> **EXERCISE DATA**:
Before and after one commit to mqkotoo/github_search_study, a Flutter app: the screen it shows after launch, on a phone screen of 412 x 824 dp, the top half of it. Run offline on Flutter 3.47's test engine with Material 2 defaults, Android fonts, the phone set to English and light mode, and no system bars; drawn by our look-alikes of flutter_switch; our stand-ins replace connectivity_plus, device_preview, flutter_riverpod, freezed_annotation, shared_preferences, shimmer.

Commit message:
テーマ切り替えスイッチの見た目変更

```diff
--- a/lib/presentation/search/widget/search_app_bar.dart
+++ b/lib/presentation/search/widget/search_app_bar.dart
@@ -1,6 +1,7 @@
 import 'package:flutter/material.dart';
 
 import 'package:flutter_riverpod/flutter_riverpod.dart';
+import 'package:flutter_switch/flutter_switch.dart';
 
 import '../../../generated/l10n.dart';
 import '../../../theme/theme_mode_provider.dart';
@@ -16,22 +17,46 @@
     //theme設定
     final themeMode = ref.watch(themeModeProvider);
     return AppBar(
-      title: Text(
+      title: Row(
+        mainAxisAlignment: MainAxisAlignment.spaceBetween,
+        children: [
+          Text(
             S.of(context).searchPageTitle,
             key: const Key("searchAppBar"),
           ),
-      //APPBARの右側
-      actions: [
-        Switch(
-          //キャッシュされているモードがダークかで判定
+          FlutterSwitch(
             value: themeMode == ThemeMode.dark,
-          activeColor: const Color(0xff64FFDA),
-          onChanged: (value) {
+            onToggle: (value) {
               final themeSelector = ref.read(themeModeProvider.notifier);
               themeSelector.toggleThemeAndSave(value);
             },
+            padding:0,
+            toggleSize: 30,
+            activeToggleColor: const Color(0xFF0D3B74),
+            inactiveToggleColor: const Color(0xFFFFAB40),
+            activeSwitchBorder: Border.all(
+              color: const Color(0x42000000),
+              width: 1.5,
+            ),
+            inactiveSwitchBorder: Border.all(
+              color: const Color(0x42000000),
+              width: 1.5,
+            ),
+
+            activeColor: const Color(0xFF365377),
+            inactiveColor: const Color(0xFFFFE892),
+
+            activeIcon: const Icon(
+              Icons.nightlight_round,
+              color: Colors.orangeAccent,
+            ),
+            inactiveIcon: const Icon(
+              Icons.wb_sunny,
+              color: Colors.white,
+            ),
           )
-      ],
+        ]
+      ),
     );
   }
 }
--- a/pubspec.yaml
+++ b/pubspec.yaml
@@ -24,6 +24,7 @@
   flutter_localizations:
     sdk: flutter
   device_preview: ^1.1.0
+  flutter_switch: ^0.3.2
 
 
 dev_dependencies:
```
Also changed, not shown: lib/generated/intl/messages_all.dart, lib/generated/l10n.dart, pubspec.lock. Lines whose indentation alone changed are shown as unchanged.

> **PROBLEM REQUIREMENTS**:
Tally up the lines in the records that contain the word "dart" and give only the total.

> **RESPONSE TO THE EXERCISE**:
8